> Exercise requirements
Find every line in the records below that contains the word "light", and copy each such line.

> Data for analysis

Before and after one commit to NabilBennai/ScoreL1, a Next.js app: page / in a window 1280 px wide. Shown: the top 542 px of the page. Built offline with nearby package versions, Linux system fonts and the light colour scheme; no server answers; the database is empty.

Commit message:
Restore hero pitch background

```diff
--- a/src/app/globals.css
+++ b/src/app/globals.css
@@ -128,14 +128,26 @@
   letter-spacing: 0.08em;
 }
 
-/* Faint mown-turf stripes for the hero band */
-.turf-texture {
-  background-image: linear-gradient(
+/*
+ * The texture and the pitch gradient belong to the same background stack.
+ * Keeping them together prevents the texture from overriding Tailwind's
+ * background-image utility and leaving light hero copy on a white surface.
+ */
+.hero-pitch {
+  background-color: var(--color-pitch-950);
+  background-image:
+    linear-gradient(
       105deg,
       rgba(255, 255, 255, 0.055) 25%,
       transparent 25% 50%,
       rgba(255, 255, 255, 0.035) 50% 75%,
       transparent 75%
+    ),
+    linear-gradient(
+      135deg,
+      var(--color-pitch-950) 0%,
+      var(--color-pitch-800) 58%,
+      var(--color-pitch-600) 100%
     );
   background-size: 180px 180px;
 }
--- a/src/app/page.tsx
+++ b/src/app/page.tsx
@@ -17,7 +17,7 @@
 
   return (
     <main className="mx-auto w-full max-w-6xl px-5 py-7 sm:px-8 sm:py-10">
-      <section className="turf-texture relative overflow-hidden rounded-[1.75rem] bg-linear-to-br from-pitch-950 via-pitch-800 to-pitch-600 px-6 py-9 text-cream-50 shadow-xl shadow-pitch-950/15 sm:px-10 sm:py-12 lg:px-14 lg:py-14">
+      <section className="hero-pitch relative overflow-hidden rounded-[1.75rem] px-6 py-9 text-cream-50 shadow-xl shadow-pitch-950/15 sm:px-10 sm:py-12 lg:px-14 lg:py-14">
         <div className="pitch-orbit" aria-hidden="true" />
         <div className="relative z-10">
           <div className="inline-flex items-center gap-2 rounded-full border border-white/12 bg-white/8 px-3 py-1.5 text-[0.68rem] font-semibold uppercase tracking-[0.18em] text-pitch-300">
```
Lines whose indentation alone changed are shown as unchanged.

> Finished task
Before and after one commit to NabilBennai/ScoreL1, a Next.js app: page / in a window 1280 px wide. Shown: the top 542 px of the page. Built offline with nearby package versions, Linux system fonts and the light colour scheme; no server answers; the database is empty.
+ * background-image utility and leaving light hero copy on a white surface.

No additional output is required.